▶ THE TASK: Scan the entries below and extract each line with the word "string" in it.

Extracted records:
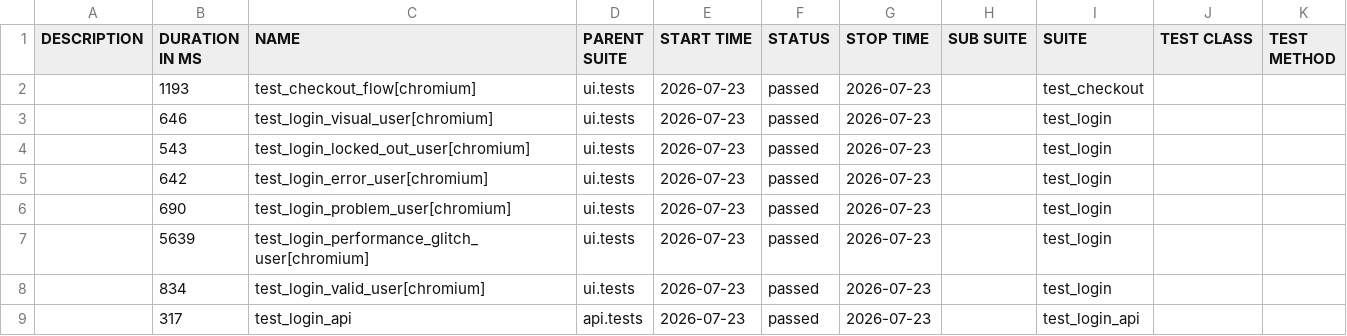
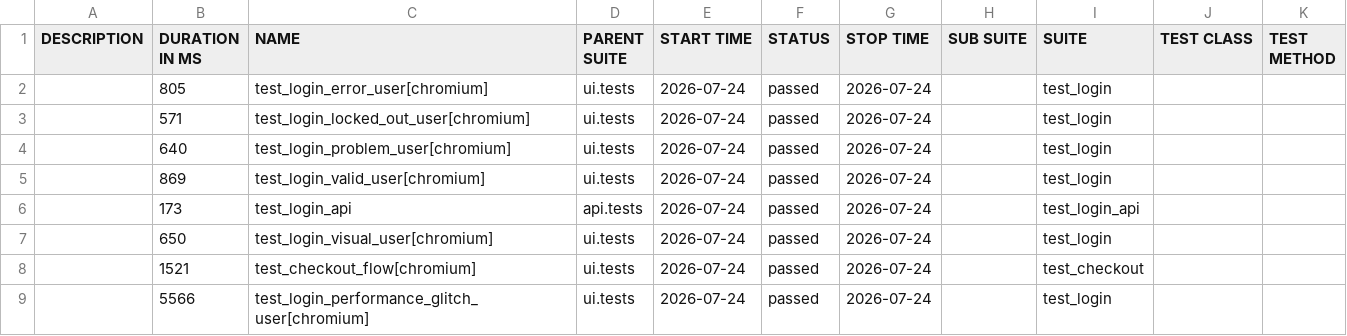
Before and after one commit to bichvt233/fv-automation-framework, a CSV file: data/suites.csv, drawn as a sheet.

```diff
--- a/data/suites.csv
+++ b/data/suites.csv
@@ -1,9 +1,9 @@
 "DESCRIPTION","DURATION IN MS","NAME","PARENT SUITE","START TIME","STATUS","STOP TIME","SUB SUITE","SUITE","TEST CLASS","TEST METHOD"
-"","1193","test_checkout_flow[chromium]","ui.tests","2026-07-23","passed","2026-07-23","","test_checkout","",""
-"","646","test_login_visual_user[chromium]","ui.tests","2026-07-23","passed","2026-07-23","","test_login","",""
-"","543","test_login_locked_out_user[chromium]","ui.tests","2026-07-23","passed","2026-07-23","","test_login","",""
-"","642","test_login_error_user[chromium]","ui.tests","2026-07-23","passed","2026-07-23","","test_login","",""
-"","690","test_login_problem_user[chromium]","ui.tests","2026-07-23","passed","2026-07-23","","test_login","",""
-"","5639","test_login_performance_glitch_user[chromium]","ui.tests","2026-07-23","passed","2026-07-23","","test_login","",""
-"","834","test_login_valid_user[chromium]","ui.tests","2026-07-23","passed","2026-07-23","","test_login","",""
-"","317","test_login_api","api.tests","2026-07-23","passed","2026-07-23","","test_login_api","",""
+"","805","test_login_error_user[chromium]","ui.tests","2026-07-24","passed","2026-07-24","","test_login","",""
+"","571","test_login_locked_out_user[chromium]","ui.tests","2026-07-24","passed","2026-07-24","","test_login","",""
+"","640","test_login_problem_user[chromium]","ui.tests","2026-07-24","passed","2026-07-24","","test_login","",""
+"","869","test_login_valid_user[chromium]","ui.tests","2026-07-24","passed","2026-07-24","","test_login","",""
+"","173","test_login_api","api.tests","2026-07-24","passed","2026-07-24","","test_login_api","",""
+"","650","test_login_visual_user[chromium]","ui.tests","2026-07-24","passed","2026-07-24","","test_login","",""
+"","1521","test_checkout_flow[chromium]","ui.tests","2026-07-24","passed","2026-07-24","","test_checkout","",""
+"","5566","test_login_performance_glitch_user[chromium]","ui.tests","2026-07-24","passed","2026-07-24","","test_login","",""
```
Also changed, not shown: 30 other files.
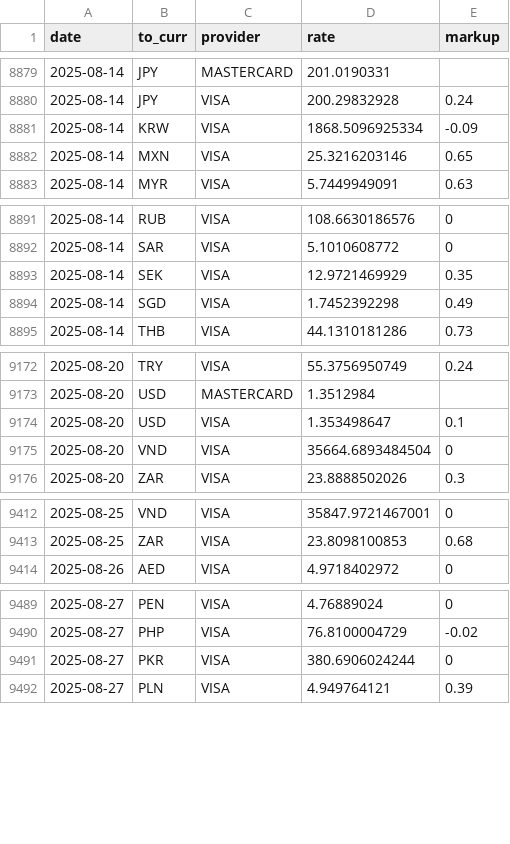
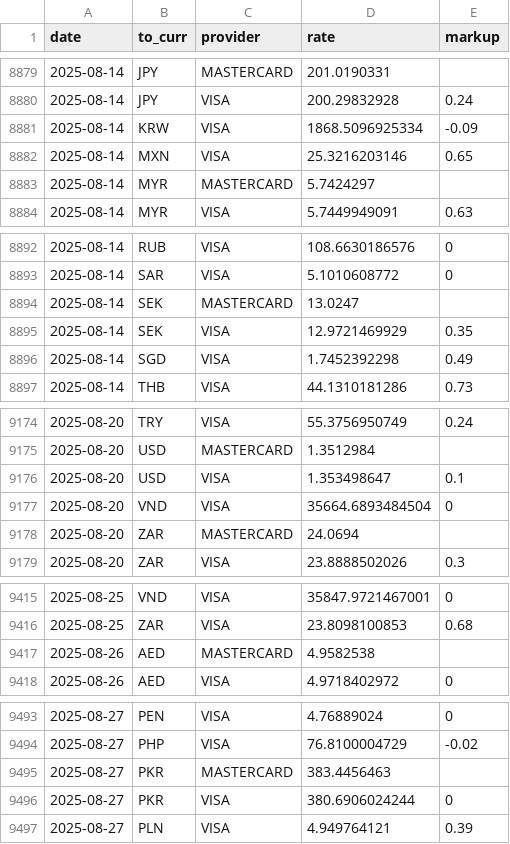
Before and after one commit to avishj/ForexRadar, a CSV file: db/GBP/2025.csv, drawn as a sheet; only a part is shown, gaps mark what is left out; the diff covers the shown part only.

Commit message:
data: mc update and fix deletions
Signed-off-by: Avish Jha <avish.j@protonmail.com>

```diff
--- a/db/GBP/2025.csv
+++ b/db/GBP/2025.csv
@@ -8882,2 +8882,3 @@ date,to_curr,provider,rate,markup
 2025-08-14,MXN,VISA,25.3216203146,0.65
+2025-08-14,MYR,MASTERCARD,5.7424297,
 2025-08-14,MYR,VISA,5.7449949091,0.63
@@ -8892,2 +8893,3 @@ date,to_curr,provider,rate,markup
 2025-08-14,SAR,VISA,5.1010608772,0
+2025-08-14,SEK,MASTERCARD,13.0247,
 2025-08-14,SEK,VISA,12.9721469929,0.35
@@ -9175,2 +9177,3 @@ date,to_curr,provider,rate,markup
 2025-08-20,VND,VISA,35664.6893484504,0
+2025-08-20,ZAR,MASTERCARD,24.0694,
 2025-08-20,ZAR,VISA,23.8888502026,0.3
@@ -9413,2 +9416,3 @@ date,to_curr,provider,rate,markup
 2025-08-25,ZAR,VISA,23.8098100853,0.68
+2025-08-26,AED,MASTERCARD,4.9582538,
 2025-08-26,AED,VISA,4.9718402972,0
@@ -9490,2 +9494,3 @@ date,to_curr,provider,rate,markup
 2025-08-27,PHP,VISA,76.8100004729,-0.02
+2025-08-27,PKR,MASTERCARD,383.4456463,
 2025-08-27,PKR,VISA,380.6906024244,0
```
Also changed, not shown: 26 added rows elsewhere in this file, db/EUR/2025.csv, db/HKD/2025.csv, 35 other files.
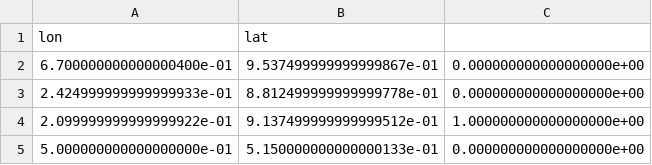
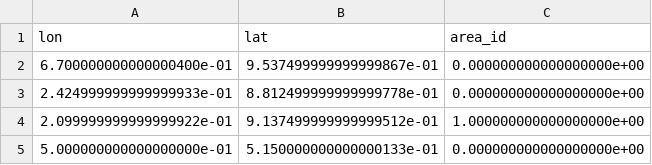
Before and after one commit to ElHachem02/Bayesian_AI, a CSV file: test_x.csv, drawn as a sheet; only a part is shown.

Commit message:
Added column area_id but should recheck if its the way

```diff
--- a/test_x.csv
+++ b/test_x.csv
@@ -1,2 +1,2 @@
-lon,lat
+lon,lat,area_id
 6.700000000000000400e-01,9.537499999999999867e-01,0.000000000000000000e+00
```
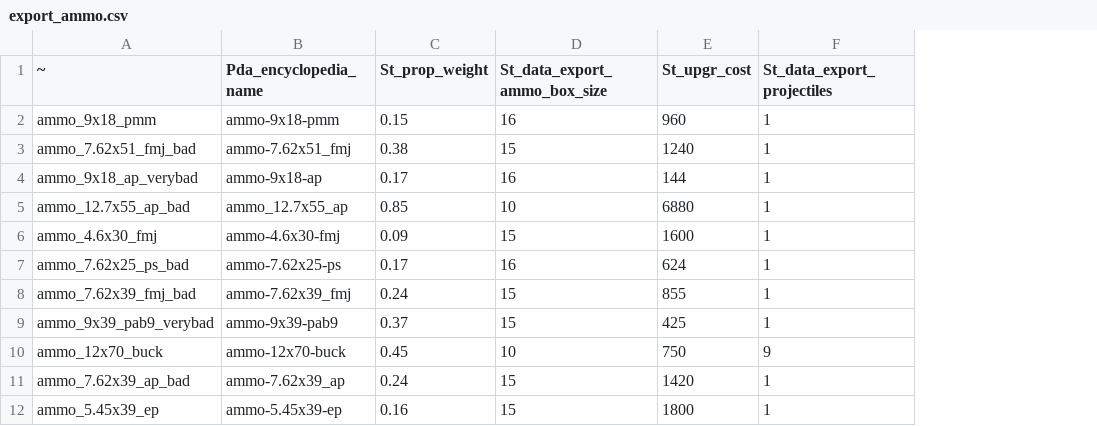
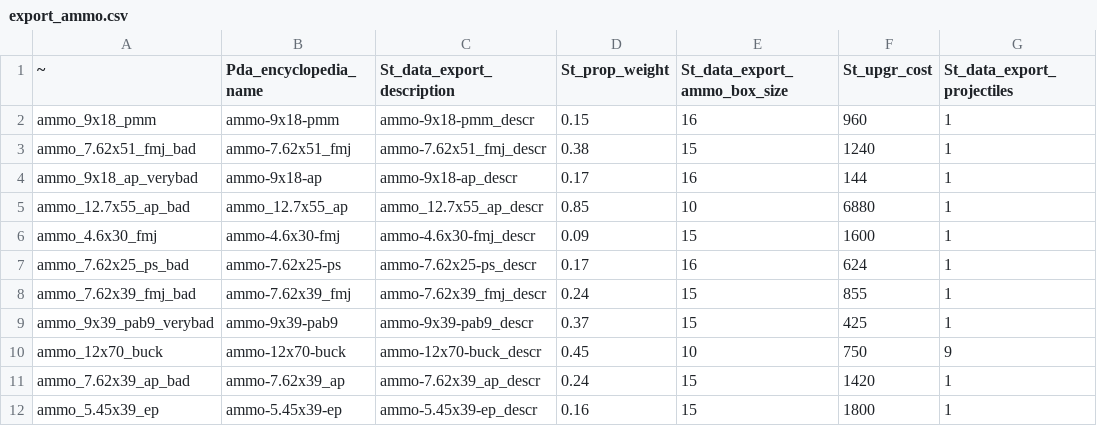
Before and after one commit to SaloEater/Universal-Stalker-Anomaly-Data-Export, a CSV file: data/export_ammo.csv, drawn as a sheet; only a part is shown; the diff names each change by its address in the sheet, - before the commit and + after, or states it on an @@ line.

Commit message:
chore: update data with description

```diff
--- a/data/export_ammo.csv
+++ b/data/export_ammo.csv
+column C (St_data_export_description), rows 2-12: ammo-9x18-pmm_descr | ammo-7.62x51_fmj_descr | ammo-9x18-ap_descr | ammo_12.7x55_ap_descr | ammo-4.6x30-fmj_descr | ammo-7.62x25-ps_descr | ammo-7.62x39_fmj_descr | ammo-9x39-pab9_descr | ammo-12x70-buck_descr | ammo-7.62x39_ap_descr | ammo-5.45x39-ep_descr
```
Also changed, not shown: data/export_artefacts.csv, data/export_eatable.csv, 15 other files.
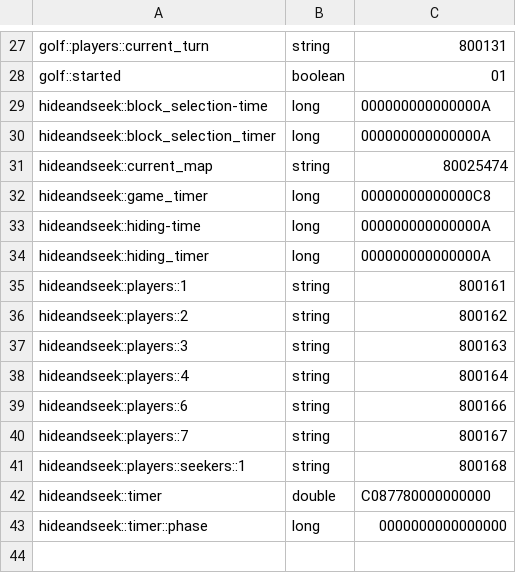
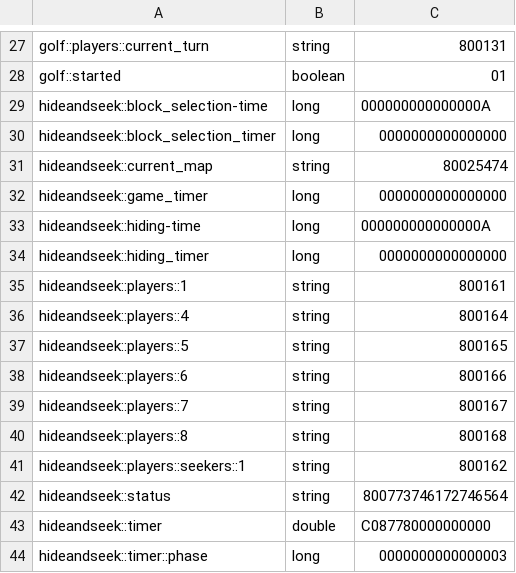
Before and after one commit to jugandomiguel/MCGolf, a CSV file: plugins/Skript/variables.csv, drawn as a sheet; only a part is shown, gaps mark what is left out.

```diff
--- a/plugins/Skript/variables.csv
+++ b/plugins/Skript/variables.csv
@@ -29,15 +29,16 @@ golf::started, boolean, 01
 hideandseek::block_selection-time, long, 000000000000000A
-hideandseek::block_selection_timer, long, 000000000000000A
+hideandseek::block_selection_timer, long, 0000000000000000
 hideandseek::current_map, string, 80025474
-hideandseek::game_timer, long, 00000000000000C8
+hideandseek::game_timer, long, 0000000000000000
 hideandseek::hiding-time, long, 000000000000000A
-hideandseek::hiding_timer, long, 000000000000000A
+hideandseek::hiding_timer, long, 0000000000000000
 hideandseek::players::1, string, 800161
-hideandseek::players::2, string, 800162
-hideandseek::players::3, string, 800163
 hideandseek::players::4, string, 800164
+hideandseek::players::5, string, 800165
 hideandseek::players::6, string, 800166
 hideandseek::players::7, string, 800167
-hideandseek::players::seekers::1, string, 800168
+hideandseek::players::8, string, 800168
+hideandseek::players::seekers::1, string, 800162
+hideandseek::status, string, 800773746172746564
 hideandseek::timer, double, C087780000000000
-hideandseek::timer::phase, long, 0000000000000000
+hideandseek::timer::phase, long, 0000000000000003
```
Also changed, not shown: 25 other files.
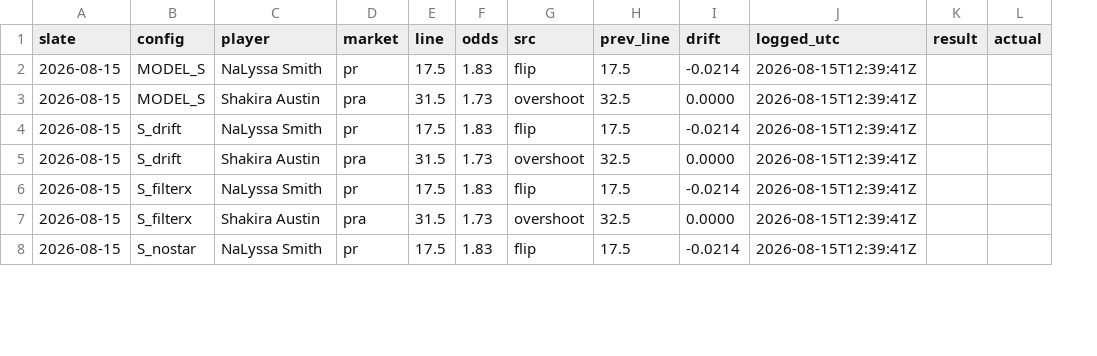
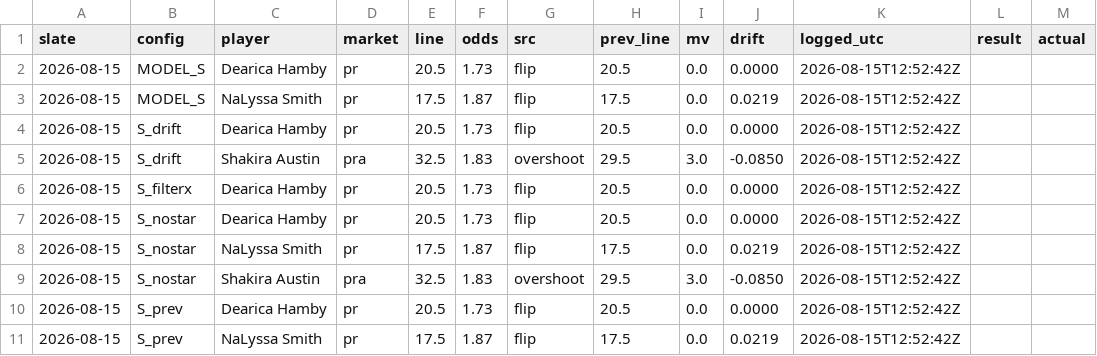
Before and after one commit to JollyChenn/wnba-line-capture, a CSV file: shadow_forward.csv, drawn as a sheet; only a part is shown; removed rows and columns are numbered as before the commit, all else as after; the diff covers the shown part only; the diff names each change by its address in the sheet, - before the commit and + after, or states it on an @@ line.

```diff
--- a/shadow_forward.csv
+++ b/shadow_forward.csv
+column I (mv), rows 3-5: 0.0 | 0.0 | 3.0; rows 8-9: 0.0 | 3.0; row 11: 0.0
+row 2: 2026-08-15 | MODEL_S | Dearica Hamby | pr | 20.5 | 1.73 | flip | 20.5 | 0.0 | 0.0000 | 2026-08-15T12:52:42Z
-F3 (odds): 1.83
+F3 (odds): 1.87
-J3 (drift): -0.0214
+J3 (drift): 0.0219
-K3 (logged_utc): 2026-08-15T12:39:41Z
+K3 (logged_utc): 2026-08-15T12:52:42Z
-row 3: 2026-08-15 | MODEL_S | Shakira Austin | pra | 31.5 | 1.73 | overshoot | 32.5 | 0.0000 | 2026-08-15T12:39:41Z
-C4 (player): NaLyssa Smith
+C4 (player): Dearica Hamby
-E4 (line): 17.5
+E4 (line): 20.5
-F4 (odds): 1.83
+F4 (odds): 1.73
-H4 (prev_line): 17.5
+H4 (prev_line): 20.5
-J4 (drift): -0.0214
+J4 (drift): 0.0000
-K4:K5 (logged_utc): 2026-08-15T12:39:41Z
+K4:K5 (logged_utc): 2026-08-15T12:52:42Z
-E5 (line): 31.5
+E5 (line): 32.5
-F5 (odds): 1.73
+F5 (odds): 1.83
-H5 (prev_line): 32.5
+H5 (prev_line): 29.5
-J5 (drift): 0.0000
+J5 (drift): -0.0850
+row 6: 2026-08-15 | S_filterx | Dearica Hamby | pr | 20.5 | 1.73 | flip | 20.5 | 0.0 | 0.0000 | 2026-08-15T12:52:42Z
+row 7: 2026-08-15 | S_nostar | Dearica Hamby | pr | 20.5 | 1.73 | flip | 20.5 | 0.0 | 0.0000 | 2026-08-15T12:52:42Z
-B8:B9 (config): S_filterx
+B8:B9 (config): S_nostar
-F8 (odds): 1.83
+F8 (odds): 1.87
-J8 (drift): -0.0214
+J8 (drift): 0.0219
-K8:K9 (logged_utc): 2026-08-15T12:39:41Z
+K8:K9 (logged_utc): 2026-08-15T12:52:42Z
-E9 (line): 31.5
+E9 (line): 32.5
-F9 (odds): 1.73
+F9 (odds): 1.83
-H9 (prev_line): 32.5
+H9 (prev_line): 29.5
-J9 (drift): 0.0000
+J9 (drift): -0.0850
+row 10: 2026-08-15 | S_prev | Dearica Hamby | pr | 20.5 | 1.73 | flip | 20.5 | 0.0 | 0.0000 | 2026-08-15T12:52:42Z
-B11 (config): S_nostar
+B11 (config): S_prev
-F11 (odds): 1.83
+F11 (odds): 1.87
-J11 (drift): -0.0214
+J11 (drift): 0.0219
-K11 (logged_utc): 2026-08-15T12:39:41Z
+K11 (logged_utc): 2026-08-15T12:52:42Z
```
Also changed, not shown: 3 added rows and 36 edited cells elsewhere in this file, pinn_snapshots.csv, 13 other files.
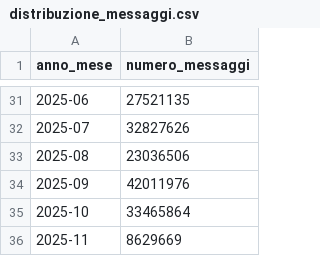
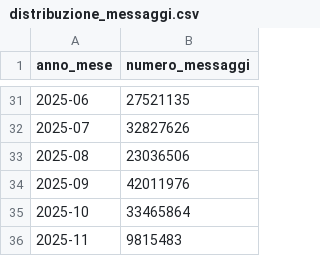
Before and after one commit to pagopa/pdnd-dl-open-data, a CSV file: io/data/distribuzione_messaggi.csv, drawn as a sheet; only a part is shown, gaps mark what is left out.

Commit message:
io/data/distribuzione_messaggi.csv updated

```diff
--- a/io/data/distribuzione_messaggi.csv
+++ b/io/data/distribuzione_messaggi.csv
@@ -35,2 +35,2 @@ anno_mese,numero_messaggi
 2025-10,33465864
-2025-11,8629669
+2025-11,9815483
```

▶ YOUR SOLUTION:
 hideandseek::current_map, string, 80025474
 hideandseek::players::1, string, 800161
-hideandseek::players::2, string, 800162
-hideandseek::players::3, string, 800163
 hideandseek::players::4, string, 800164
+hideandseek::players::5, string, 800165
 hideandseek::players::6, string, 800166
 hideandseek::players::7, string, 800167
-hideandseek::players::seekers::1, string, 800168
+hideandseek::players::8, string, 800168
+hideandseek::players::seekers::1, string, 800162
+hideandseek::status, string, 800773746172746564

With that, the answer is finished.